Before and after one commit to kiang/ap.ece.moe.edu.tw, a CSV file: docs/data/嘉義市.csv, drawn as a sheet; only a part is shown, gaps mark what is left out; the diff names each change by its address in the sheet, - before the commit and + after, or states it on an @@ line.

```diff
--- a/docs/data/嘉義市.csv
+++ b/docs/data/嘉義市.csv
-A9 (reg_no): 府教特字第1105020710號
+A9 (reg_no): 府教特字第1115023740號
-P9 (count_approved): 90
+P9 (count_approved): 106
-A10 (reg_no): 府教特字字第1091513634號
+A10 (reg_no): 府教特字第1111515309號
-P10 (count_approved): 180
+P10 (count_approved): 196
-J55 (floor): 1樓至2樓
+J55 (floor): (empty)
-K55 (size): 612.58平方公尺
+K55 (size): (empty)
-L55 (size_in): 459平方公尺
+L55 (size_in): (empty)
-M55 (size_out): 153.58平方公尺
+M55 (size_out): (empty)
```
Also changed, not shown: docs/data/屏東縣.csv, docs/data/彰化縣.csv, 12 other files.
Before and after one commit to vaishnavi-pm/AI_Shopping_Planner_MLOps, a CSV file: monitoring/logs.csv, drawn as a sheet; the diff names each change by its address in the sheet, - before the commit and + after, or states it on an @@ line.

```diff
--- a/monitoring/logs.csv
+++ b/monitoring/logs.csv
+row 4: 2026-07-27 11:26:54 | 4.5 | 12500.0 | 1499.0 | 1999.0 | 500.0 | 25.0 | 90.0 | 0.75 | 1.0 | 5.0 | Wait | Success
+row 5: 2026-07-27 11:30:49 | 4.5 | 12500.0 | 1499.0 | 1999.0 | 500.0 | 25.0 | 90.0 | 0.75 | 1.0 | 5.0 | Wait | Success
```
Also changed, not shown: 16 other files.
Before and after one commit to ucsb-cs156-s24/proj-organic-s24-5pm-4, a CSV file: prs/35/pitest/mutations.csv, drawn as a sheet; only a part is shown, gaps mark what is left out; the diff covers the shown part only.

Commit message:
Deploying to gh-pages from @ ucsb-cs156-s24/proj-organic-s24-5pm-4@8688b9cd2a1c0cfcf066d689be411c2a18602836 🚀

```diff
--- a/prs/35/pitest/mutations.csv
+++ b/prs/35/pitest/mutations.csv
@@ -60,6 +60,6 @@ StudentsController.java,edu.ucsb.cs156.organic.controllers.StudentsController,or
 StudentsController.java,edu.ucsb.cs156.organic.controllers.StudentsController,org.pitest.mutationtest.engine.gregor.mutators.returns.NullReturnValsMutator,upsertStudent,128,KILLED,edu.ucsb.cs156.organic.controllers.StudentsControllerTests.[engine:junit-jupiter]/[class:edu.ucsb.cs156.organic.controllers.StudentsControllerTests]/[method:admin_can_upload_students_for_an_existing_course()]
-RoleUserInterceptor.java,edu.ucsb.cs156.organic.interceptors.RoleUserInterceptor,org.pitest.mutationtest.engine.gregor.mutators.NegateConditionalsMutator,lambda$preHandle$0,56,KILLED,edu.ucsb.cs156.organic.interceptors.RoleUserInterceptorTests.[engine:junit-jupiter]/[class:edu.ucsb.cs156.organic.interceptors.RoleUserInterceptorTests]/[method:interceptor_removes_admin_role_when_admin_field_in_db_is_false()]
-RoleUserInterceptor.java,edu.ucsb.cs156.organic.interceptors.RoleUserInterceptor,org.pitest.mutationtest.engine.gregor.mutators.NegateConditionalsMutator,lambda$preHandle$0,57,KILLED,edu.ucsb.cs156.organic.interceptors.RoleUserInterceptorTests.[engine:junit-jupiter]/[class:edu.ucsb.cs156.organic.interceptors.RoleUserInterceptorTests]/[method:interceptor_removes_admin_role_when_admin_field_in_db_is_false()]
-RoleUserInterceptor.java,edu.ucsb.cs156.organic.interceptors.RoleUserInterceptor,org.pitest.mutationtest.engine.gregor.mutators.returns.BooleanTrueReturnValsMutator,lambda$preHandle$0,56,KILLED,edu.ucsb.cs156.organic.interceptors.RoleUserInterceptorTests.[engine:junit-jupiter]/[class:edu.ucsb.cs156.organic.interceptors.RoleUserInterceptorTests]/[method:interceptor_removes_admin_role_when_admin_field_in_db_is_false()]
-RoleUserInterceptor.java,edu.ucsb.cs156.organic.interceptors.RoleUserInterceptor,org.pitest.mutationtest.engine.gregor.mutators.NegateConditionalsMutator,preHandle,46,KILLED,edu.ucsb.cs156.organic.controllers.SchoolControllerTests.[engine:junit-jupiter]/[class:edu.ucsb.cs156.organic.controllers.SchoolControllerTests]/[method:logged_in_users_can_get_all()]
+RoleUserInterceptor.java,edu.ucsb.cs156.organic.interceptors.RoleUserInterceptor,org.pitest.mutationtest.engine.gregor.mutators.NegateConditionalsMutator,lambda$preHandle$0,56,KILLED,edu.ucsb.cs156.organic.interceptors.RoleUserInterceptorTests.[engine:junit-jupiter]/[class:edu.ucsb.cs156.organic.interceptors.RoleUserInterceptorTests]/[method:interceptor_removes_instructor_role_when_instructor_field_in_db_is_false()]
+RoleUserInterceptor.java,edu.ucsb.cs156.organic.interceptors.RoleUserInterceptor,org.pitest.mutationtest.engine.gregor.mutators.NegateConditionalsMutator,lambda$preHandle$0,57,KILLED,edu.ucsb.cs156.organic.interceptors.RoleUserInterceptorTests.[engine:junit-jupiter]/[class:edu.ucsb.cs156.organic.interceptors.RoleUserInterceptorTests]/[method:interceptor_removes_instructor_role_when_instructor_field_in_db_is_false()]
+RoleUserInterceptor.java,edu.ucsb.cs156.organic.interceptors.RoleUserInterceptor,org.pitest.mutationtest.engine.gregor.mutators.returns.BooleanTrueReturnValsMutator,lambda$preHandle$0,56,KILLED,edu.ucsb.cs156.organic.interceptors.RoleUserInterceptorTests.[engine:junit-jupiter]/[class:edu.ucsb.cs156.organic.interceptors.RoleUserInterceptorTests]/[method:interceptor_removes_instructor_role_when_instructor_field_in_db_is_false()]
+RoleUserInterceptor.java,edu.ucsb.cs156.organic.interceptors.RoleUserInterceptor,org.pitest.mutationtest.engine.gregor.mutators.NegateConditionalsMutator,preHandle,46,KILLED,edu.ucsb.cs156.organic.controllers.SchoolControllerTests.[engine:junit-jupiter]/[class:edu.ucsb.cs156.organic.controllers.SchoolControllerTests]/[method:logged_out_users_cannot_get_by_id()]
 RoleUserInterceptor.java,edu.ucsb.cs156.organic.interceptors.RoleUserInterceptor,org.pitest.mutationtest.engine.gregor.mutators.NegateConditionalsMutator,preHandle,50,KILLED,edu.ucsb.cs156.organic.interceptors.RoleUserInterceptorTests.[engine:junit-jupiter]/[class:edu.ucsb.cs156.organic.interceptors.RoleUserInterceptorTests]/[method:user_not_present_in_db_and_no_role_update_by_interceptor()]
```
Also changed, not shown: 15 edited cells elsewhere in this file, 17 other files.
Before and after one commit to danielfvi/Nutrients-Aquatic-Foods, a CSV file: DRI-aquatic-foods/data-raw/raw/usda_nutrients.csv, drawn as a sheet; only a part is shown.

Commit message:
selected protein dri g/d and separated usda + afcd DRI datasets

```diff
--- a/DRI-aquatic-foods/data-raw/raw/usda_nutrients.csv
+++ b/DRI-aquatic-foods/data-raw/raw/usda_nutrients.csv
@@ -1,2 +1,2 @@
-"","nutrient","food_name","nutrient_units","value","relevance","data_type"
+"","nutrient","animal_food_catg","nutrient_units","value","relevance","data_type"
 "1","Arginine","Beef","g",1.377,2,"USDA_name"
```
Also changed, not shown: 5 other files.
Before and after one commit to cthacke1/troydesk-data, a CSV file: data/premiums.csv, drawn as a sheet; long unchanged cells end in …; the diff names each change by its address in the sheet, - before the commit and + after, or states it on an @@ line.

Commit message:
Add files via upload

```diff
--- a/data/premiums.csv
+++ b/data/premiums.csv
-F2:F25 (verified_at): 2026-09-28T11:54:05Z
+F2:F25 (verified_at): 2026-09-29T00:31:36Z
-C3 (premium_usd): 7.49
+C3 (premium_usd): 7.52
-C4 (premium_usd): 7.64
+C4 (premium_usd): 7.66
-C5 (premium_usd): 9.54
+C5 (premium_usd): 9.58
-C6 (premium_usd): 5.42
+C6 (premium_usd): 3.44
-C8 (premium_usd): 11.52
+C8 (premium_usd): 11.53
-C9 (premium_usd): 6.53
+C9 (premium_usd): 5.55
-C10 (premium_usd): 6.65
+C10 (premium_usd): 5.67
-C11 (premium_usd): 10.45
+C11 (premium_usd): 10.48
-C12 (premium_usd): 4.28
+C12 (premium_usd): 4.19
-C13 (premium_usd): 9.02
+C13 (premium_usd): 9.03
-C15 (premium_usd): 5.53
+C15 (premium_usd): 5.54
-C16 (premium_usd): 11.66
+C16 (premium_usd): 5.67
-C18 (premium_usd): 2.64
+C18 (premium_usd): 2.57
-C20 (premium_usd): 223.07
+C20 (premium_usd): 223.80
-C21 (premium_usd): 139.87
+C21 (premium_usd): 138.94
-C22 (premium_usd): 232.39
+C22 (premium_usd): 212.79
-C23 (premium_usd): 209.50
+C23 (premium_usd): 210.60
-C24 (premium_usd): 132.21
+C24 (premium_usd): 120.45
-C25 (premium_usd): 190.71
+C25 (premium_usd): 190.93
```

Brief:
What lines above hold the word "empty"? Pull each one out.

Answer:
+J55 (floor): (empty)
+K55 (size): (empty)
+L55 (size_in): (empty)
+M55 (size_out): (empty)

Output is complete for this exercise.